As I’m reading through the local newspaper’s web site each morning, I usually glance through the mugshots. Most days they are unknown faces and unknown names doing things I can’t even comprehend. But at least once per month I see a name I recognize. I then search through my notes in our database to discover, it is indeed, an ex-student or parent. I keep pretty good notes when someone leaves, I make a point of writing down my last encounter with the student as well as the last conversation with the parents. I often will attempt to do a little parenting on their way out the door since they are quitting anyway. It hopefully plants a seed that they are making a mistake that could have far reaching consequences.
Almost always the reason they listed as no longer wanting to train was “It’s too expensive, and (insert sport dad used to do here) is cheaper.” Times are tough, I get that. We work to make ends meet as well. But when someone says “It’s too expensive” to a martial arts instructor, what they are really saying is, “We don’t see the value of what you are doing, and see other things in our life as more worthwhile.”
I ask myself, would this person have ended up in jail if they had they stayed with their training as a kid and achieved a Black Belt. The answer is always, without a doubt, “No.”

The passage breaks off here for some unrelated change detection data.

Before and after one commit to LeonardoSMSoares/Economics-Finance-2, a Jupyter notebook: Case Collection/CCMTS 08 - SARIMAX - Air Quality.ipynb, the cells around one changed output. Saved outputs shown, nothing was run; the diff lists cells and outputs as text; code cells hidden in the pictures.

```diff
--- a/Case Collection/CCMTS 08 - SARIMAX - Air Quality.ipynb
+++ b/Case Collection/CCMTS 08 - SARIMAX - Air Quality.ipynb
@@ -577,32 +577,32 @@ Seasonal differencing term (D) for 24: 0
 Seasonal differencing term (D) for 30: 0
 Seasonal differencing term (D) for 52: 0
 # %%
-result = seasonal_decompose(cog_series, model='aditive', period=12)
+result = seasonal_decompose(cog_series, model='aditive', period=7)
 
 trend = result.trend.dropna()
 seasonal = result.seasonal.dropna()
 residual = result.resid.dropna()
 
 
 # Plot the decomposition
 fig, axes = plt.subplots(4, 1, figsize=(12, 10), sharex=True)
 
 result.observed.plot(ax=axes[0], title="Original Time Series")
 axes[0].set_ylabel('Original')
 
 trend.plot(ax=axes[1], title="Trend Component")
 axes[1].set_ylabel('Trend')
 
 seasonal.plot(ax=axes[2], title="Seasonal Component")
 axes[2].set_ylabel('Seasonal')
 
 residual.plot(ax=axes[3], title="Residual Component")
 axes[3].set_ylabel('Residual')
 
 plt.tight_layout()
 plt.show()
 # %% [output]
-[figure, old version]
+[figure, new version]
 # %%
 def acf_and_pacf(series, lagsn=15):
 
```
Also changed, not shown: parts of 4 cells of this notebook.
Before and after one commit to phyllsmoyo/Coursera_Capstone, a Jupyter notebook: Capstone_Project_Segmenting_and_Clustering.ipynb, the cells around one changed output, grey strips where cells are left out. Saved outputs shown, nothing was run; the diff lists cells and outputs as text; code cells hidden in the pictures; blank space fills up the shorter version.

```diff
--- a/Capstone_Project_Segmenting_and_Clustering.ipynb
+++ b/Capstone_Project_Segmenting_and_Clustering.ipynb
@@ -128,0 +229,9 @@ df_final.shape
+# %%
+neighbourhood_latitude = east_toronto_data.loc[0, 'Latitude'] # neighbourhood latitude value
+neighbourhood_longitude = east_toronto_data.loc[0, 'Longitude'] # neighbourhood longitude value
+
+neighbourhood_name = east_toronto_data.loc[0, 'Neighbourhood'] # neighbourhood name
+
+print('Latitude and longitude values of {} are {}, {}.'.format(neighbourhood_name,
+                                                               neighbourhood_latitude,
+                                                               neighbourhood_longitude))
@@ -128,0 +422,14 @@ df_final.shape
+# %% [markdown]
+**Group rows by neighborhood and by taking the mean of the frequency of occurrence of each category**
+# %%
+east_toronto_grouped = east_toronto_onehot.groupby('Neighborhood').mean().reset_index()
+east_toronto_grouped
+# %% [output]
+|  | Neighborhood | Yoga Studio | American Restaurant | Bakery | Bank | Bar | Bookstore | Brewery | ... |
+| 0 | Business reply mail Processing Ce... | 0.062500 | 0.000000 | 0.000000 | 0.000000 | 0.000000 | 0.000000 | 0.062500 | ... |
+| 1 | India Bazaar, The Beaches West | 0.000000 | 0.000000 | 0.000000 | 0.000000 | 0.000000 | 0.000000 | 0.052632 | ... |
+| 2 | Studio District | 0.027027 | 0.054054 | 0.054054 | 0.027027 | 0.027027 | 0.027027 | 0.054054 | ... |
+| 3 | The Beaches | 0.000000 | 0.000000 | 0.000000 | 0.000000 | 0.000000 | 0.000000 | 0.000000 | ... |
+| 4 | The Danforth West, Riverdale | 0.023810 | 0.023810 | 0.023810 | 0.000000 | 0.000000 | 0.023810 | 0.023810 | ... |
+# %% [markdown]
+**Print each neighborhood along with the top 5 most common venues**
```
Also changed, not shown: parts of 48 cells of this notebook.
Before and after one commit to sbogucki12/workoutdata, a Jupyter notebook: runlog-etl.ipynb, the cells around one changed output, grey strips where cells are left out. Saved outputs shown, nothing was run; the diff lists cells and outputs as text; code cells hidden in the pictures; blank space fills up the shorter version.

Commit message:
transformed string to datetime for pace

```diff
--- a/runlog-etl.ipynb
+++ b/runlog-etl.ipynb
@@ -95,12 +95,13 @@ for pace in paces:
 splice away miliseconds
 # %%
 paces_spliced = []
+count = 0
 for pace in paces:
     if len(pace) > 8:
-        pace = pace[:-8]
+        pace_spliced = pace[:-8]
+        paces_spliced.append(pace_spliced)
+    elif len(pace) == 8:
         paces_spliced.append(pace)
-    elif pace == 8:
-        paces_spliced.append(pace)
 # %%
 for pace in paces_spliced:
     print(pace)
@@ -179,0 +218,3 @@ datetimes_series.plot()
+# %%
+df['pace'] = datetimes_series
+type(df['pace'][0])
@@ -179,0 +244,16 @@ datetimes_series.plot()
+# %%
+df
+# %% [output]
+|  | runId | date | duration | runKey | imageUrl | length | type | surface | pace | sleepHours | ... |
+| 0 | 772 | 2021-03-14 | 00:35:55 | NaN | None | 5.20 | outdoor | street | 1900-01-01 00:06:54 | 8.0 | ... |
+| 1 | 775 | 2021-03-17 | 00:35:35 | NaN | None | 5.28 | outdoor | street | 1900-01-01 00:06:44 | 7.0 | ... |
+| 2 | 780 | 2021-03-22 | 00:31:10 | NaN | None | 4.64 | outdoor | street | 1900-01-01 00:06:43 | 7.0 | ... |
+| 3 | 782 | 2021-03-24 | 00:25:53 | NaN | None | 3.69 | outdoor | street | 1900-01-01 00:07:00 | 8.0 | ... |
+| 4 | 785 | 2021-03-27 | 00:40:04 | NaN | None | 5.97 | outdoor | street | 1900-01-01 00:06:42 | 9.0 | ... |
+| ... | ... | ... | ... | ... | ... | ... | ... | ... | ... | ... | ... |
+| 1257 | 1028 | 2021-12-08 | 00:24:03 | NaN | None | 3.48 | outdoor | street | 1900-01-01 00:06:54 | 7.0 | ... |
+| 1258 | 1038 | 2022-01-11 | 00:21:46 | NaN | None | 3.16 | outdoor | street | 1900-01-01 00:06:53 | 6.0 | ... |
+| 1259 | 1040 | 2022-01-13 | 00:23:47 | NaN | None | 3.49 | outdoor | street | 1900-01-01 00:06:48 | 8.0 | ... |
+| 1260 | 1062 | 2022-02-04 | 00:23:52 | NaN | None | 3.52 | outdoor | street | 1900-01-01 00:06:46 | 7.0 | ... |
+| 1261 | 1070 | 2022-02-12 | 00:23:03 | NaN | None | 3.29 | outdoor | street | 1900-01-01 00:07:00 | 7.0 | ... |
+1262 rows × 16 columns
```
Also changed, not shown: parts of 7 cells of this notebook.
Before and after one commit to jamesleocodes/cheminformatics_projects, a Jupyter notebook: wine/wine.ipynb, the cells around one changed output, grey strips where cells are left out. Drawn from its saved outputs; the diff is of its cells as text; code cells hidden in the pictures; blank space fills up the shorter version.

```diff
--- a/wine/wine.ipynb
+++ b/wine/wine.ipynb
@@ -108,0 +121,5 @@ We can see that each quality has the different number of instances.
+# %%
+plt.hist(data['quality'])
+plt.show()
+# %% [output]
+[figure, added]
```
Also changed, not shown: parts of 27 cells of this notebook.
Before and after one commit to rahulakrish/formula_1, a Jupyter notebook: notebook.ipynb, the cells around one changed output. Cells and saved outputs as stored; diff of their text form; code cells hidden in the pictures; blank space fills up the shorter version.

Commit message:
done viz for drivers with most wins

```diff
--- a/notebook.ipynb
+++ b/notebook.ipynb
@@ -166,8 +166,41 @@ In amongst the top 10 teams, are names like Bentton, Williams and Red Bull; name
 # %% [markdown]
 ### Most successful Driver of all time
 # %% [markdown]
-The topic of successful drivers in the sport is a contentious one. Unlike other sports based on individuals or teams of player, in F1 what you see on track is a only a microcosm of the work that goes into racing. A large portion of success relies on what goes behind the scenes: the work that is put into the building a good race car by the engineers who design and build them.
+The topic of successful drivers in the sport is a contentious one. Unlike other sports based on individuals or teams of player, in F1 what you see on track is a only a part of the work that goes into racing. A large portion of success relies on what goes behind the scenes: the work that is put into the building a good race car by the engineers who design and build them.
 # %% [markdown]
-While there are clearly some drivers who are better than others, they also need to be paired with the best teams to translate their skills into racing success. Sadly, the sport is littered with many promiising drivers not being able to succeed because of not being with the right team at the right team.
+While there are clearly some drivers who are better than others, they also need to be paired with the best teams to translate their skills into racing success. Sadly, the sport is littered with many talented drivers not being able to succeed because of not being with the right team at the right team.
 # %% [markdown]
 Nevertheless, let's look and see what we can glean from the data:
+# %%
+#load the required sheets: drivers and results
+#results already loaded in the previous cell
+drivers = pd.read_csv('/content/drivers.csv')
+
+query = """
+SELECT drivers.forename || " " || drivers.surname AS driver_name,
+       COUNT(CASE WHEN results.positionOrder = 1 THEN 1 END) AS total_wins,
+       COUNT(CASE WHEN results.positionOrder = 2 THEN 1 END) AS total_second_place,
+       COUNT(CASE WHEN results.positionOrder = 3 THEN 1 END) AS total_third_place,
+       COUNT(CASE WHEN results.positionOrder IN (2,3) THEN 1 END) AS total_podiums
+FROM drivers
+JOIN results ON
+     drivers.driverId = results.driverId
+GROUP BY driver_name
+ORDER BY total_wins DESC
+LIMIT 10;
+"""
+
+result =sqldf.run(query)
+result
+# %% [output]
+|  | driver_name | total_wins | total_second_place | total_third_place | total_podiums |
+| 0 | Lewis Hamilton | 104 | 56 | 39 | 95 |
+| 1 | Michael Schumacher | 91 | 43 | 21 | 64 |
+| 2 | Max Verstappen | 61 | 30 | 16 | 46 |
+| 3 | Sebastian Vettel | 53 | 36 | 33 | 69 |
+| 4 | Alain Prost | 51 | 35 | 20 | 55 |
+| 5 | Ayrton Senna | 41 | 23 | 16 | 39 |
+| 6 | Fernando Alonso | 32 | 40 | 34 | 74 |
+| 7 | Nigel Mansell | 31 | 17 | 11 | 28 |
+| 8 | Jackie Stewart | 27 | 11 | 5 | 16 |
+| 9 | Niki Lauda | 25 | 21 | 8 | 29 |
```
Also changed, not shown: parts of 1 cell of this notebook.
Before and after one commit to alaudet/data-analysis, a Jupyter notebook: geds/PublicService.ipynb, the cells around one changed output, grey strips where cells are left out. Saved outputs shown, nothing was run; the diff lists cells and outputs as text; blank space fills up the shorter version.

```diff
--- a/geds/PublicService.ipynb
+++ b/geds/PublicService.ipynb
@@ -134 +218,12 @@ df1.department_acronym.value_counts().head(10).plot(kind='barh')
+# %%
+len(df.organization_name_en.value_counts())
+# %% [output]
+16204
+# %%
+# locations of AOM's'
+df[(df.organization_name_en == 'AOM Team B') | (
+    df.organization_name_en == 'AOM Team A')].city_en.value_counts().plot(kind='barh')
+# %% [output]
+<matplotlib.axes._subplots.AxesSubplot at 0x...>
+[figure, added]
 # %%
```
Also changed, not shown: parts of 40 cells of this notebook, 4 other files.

It’s too bad the effects of martial arts training takes time, but it does. It’s too bad the changes they know they had seen in their child didn’t come more rapidly, but this is the nature of martial arts training. Now if I were a sarcastic man, which I try not to be, I’d consider calling those parents now, and asking them how expensive those legal fees are, and how negatively impacting they think their child’s incarceration is going to be.
Now I’m not saying that everyone who quits is going to end up in trouble, and even good people make mistakes, but when I see those mugshots, and I recognize the student, it is NEVER someone who achieved a high rank with us. It is NEVER a Black Belt.
Give it time, let the training do what it does, keep them coming, minimize the distractions. No one ever comes back and says, “Darn you mom and dad for making sure I earned my Black Belt.”